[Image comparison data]
>>>>>

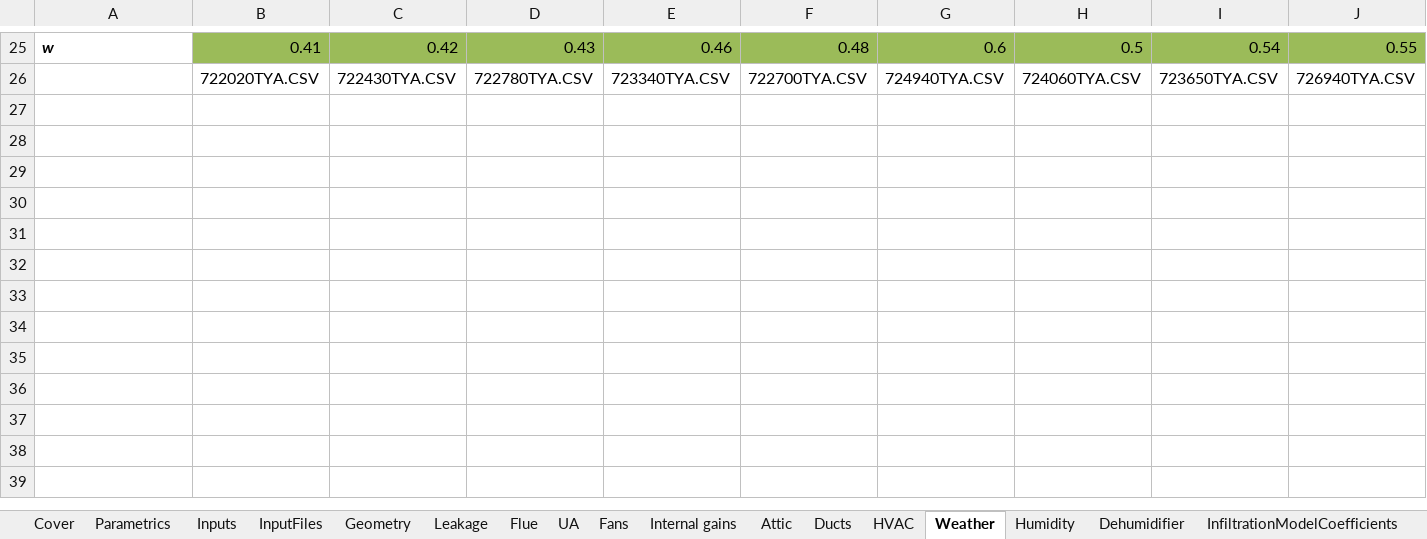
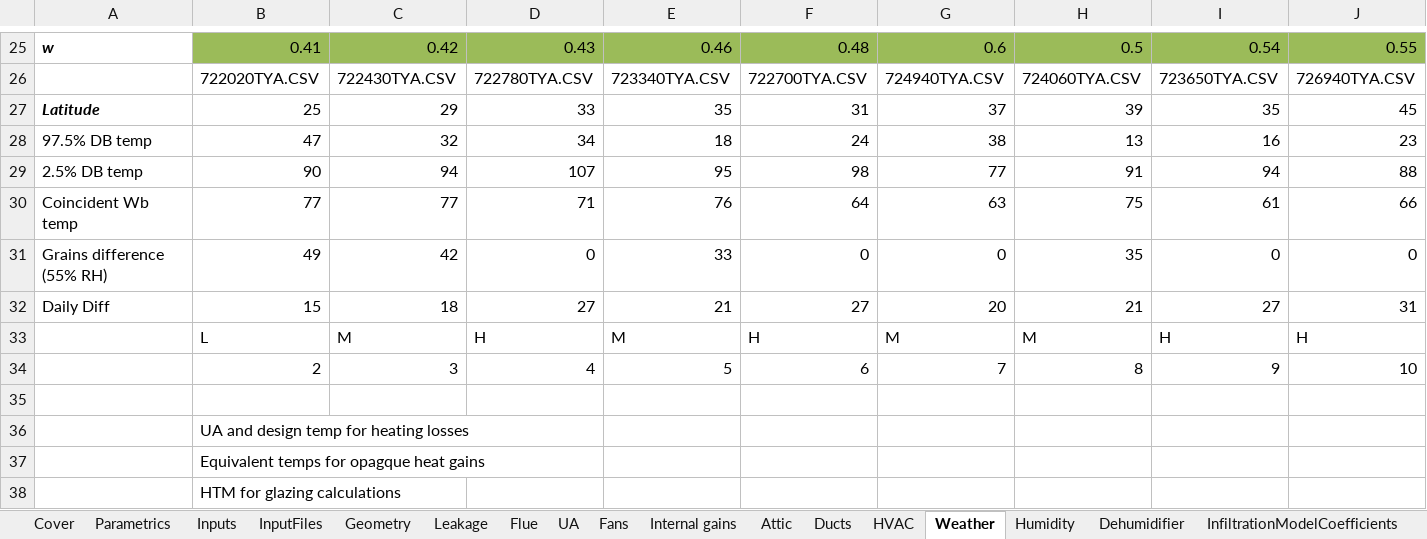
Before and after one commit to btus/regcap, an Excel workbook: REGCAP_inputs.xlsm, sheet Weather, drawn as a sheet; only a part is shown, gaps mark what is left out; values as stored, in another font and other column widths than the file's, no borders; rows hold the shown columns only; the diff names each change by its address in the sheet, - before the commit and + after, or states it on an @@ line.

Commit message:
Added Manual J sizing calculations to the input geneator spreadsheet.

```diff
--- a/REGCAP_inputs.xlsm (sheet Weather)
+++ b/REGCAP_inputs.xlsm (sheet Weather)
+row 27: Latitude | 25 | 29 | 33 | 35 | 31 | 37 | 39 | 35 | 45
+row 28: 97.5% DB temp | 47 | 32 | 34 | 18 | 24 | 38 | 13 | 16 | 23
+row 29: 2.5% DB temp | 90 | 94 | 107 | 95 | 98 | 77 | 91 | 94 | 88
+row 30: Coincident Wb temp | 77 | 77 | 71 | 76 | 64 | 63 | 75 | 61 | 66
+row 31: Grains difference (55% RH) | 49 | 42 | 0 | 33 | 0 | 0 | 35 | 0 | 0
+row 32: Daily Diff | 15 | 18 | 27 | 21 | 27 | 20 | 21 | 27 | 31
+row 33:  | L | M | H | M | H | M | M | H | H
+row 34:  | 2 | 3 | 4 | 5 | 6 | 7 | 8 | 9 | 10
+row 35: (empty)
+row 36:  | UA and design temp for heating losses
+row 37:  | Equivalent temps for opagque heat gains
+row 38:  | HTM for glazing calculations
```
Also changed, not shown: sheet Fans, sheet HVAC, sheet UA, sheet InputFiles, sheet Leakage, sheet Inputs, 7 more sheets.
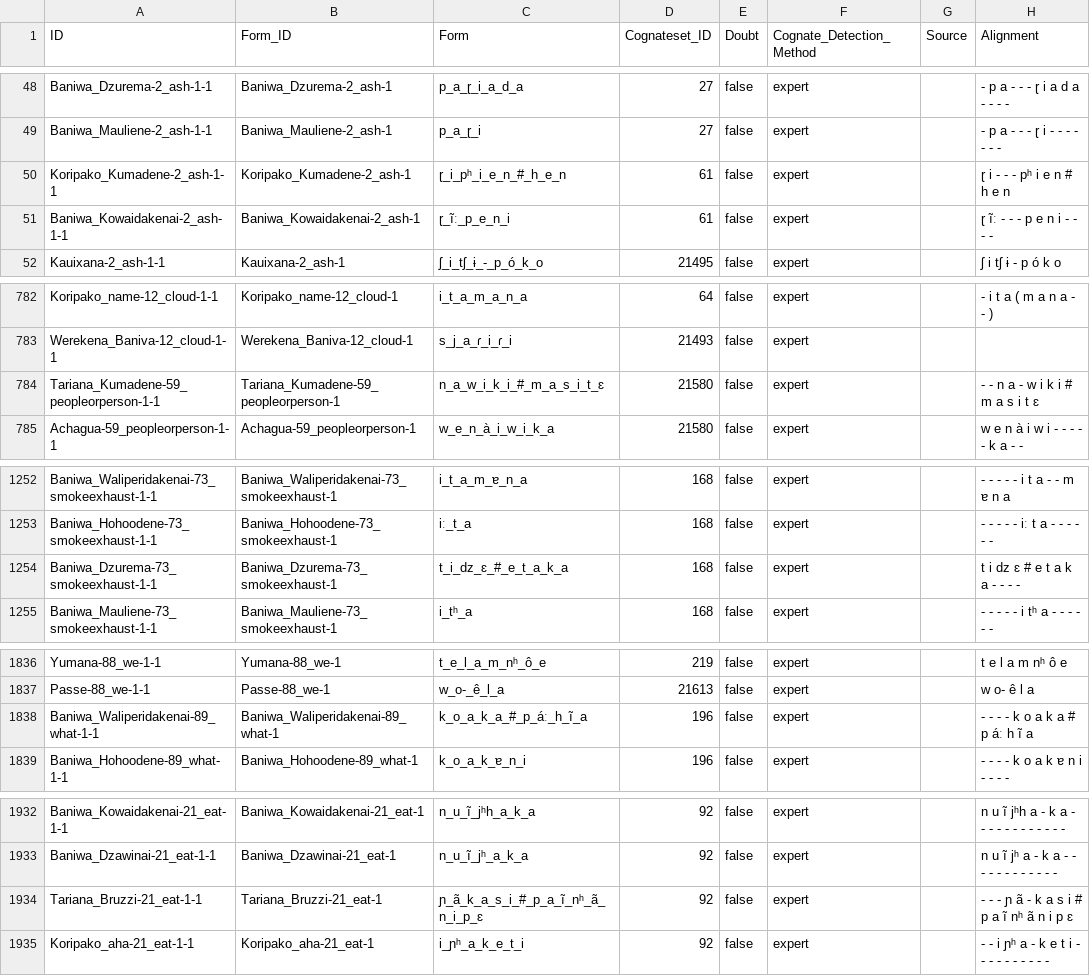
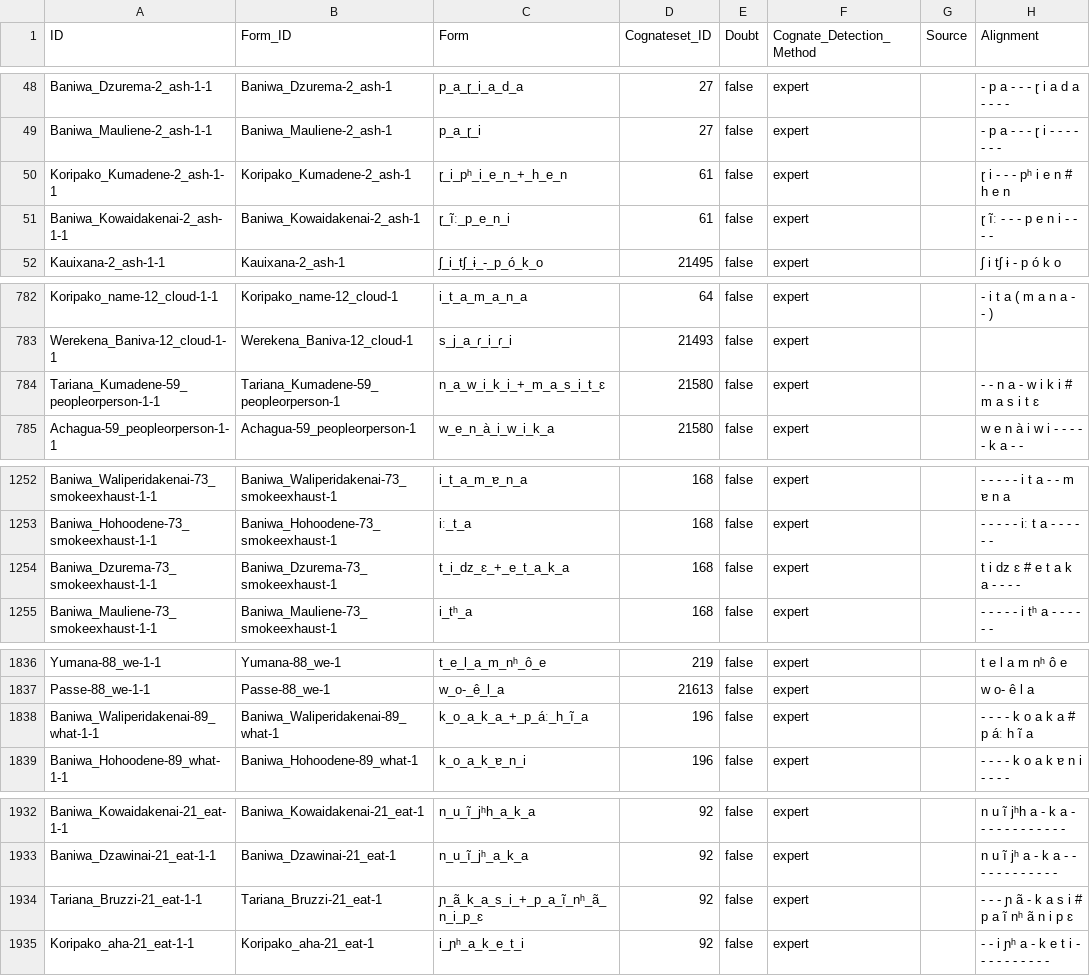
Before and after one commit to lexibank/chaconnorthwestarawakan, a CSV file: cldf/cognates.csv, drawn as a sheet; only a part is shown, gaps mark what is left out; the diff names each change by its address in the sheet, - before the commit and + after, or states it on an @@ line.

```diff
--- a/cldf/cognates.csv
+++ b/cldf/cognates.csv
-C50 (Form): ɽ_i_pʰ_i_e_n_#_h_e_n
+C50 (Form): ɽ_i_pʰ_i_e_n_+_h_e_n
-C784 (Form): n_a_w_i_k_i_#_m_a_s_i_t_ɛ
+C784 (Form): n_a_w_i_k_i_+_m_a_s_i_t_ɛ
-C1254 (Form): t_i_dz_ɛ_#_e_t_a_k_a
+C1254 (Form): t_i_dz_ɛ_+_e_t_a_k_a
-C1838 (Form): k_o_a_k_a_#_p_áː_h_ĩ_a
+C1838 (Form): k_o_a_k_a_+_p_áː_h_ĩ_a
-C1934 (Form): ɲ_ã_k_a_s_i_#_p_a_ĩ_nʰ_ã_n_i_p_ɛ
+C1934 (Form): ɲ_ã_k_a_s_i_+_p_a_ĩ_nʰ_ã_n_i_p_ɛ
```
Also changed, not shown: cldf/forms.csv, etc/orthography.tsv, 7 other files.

<<<<<

• **YOUR GOAL**
Find each line in the data above with the word "cldf", then copy it.

• **PROBLEM SOLUTION**
Before and after one commit to lexibank/chaconnorthwestarawakan, a CSV file: cldf/cognates.csv, drawn as a sheet; only a part is shown, gaps mark what is left out; the diff names each change by its address in the sheet, - before the commit and + after, or states it on an @@ line.
--- a/cldf/cognates.csv
+++ b/cldf/cognates.csv
Also changed, not shown: cldf/forms.csv, etc/orthography.tsv, 7 other files.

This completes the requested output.